It appeared as if the world had learned its lesson: Never again.

Unfortunately for those that cringe at the thought that they or their parents once owned a white suit and feathered their hair, Holy Ghost! is here to conjure up those mixed emotions once again. Proudly, only 31 short years after the Disco Demolition and in the face of Steve Dahl, New Yorkers Alex Frankel and Nick Millhiser are attempting to resurrect disco with their self-titled, debut album on DFA.

Simple disco beats, melodic and pulsing synthesizer, and fast-paced, repeated lyrics are the building materials this album is constructed with. Each track is a driving, pumping, disco-anthem that’s meant to get asses onto the dance floor. Although, at the same time, each track is a driving, pumping, disco-anthem that’s meant to get asses onto the dance floor, so…

Amidst the necessary ingredients, they sprinkle on their own flavor by infusing their tracks with spacey echo and an electro-pop that’s about as infectious as gonorrhea. Combine those mouth-watering attributes with lyrics like “Hey what’s the matter/Nothing’s the matter/That’s why I can’t leave my house” (Agoraphobia or the ramblings of a drugged out Larry Levan from beyond the grave?), and you have what is Holy Ghost!.

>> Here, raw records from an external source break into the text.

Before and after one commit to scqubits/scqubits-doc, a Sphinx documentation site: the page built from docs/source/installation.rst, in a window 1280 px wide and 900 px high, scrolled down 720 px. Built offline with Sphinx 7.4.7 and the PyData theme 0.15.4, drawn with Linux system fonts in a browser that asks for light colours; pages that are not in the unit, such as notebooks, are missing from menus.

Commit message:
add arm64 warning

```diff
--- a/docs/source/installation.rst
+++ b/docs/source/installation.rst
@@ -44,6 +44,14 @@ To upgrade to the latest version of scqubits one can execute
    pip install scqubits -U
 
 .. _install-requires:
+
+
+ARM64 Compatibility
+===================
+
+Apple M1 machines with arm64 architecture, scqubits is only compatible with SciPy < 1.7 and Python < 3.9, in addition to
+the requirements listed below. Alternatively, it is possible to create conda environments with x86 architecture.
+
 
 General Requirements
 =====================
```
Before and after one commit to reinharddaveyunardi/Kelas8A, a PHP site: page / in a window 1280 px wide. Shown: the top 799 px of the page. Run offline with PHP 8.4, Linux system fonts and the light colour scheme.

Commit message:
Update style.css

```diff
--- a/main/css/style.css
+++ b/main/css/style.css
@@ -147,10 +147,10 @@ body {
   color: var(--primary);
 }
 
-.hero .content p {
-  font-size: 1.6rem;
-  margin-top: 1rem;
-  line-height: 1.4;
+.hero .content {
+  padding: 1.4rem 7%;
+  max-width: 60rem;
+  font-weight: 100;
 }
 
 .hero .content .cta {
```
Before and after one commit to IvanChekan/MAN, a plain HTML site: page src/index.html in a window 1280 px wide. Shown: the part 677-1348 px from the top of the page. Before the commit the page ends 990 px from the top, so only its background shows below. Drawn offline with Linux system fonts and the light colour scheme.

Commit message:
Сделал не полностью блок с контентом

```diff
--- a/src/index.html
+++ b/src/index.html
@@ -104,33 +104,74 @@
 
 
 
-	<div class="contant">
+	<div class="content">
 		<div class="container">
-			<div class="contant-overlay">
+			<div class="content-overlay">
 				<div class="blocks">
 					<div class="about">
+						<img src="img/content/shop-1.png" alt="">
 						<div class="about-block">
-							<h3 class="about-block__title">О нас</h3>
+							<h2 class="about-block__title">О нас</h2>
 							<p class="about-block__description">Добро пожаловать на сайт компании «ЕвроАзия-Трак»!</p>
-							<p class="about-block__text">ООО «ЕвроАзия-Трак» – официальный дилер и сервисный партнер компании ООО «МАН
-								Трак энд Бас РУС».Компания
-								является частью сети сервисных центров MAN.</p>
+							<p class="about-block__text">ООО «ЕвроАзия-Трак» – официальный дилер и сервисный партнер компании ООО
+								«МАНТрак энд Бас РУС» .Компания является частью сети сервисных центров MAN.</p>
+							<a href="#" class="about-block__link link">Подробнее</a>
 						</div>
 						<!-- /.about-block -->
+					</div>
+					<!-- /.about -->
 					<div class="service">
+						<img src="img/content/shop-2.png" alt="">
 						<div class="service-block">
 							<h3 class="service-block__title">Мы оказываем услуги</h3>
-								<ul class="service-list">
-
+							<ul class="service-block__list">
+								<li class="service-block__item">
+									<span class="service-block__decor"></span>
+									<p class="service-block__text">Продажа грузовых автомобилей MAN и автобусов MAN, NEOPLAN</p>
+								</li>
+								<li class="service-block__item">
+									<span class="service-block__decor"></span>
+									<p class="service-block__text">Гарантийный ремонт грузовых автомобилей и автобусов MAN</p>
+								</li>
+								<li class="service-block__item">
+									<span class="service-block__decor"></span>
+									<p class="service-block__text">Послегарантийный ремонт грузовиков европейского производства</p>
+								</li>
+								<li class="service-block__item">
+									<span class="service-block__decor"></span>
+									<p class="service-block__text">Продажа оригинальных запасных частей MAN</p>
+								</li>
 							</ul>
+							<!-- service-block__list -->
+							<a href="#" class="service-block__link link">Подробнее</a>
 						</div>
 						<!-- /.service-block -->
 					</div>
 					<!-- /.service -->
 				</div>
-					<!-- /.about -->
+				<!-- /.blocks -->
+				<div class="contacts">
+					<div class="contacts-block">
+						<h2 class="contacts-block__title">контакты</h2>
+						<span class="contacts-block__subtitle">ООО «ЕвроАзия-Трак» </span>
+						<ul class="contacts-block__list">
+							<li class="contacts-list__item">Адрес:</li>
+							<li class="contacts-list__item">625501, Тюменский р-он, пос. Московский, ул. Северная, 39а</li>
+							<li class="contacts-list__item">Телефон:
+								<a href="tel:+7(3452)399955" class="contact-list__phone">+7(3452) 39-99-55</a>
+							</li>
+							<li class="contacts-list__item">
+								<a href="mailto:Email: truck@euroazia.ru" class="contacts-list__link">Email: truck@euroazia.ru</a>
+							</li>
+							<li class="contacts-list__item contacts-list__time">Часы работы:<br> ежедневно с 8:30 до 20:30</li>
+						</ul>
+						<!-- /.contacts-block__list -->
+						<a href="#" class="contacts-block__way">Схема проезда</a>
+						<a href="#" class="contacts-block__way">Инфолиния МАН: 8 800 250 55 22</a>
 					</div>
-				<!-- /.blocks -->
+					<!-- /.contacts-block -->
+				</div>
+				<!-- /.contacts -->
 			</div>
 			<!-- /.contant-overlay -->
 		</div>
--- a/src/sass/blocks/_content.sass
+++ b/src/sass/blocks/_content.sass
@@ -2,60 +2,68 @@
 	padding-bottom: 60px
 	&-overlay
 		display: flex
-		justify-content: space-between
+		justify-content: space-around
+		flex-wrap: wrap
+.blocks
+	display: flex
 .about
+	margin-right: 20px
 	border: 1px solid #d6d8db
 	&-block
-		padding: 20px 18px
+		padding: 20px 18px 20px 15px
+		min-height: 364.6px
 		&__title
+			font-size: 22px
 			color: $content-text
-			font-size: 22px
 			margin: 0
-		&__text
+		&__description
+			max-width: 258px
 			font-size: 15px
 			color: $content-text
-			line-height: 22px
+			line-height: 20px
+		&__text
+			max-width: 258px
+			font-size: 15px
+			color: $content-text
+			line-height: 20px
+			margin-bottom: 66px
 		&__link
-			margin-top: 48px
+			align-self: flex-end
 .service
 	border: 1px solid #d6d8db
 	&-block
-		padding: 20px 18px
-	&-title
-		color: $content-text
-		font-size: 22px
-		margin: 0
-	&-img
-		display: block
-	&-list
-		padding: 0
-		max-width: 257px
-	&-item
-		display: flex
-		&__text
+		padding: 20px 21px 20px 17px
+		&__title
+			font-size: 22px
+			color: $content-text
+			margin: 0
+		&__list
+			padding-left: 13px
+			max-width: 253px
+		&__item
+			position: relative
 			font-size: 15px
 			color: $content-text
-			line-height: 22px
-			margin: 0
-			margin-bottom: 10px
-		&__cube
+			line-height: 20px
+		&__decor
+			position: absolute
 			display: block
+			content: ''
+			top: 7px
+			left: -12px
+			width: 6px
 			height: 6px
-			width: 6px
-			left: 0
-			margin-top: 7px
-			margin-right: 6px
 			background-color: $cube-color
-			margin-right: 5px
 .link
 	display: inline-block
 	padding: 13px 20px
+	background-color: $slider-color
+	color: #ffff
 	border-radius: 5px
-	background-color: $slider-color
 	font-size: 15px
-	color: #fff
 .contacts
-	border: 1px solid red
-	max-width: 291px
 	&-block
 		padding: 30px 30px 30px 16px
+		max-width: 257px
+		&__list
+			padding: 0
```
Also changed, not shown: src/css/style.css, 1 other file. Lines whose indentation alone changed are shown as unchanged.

To be fair, Holy Ghost!’s talent is clearly present. With their ability to pound catchy beats deep into the soft tissue of your brain, they’ll be stuck with you for days after listening. But, in the end, when a talent of any kind is put into a glitter-ball lit arena, it will probably go widely unnoticed. Because, like we’ve heard before, “Dance, pop, and disco comprise the holy trinity of shit music (Isaiah 42:10).”

Then again, if that’s what you dig, then butter up a disco biscuit before you hit the club, crank up the Holy Ghost! and let the soundtrack of Generation-X wash over you.

But, remember, we’ve all seen how this story ends.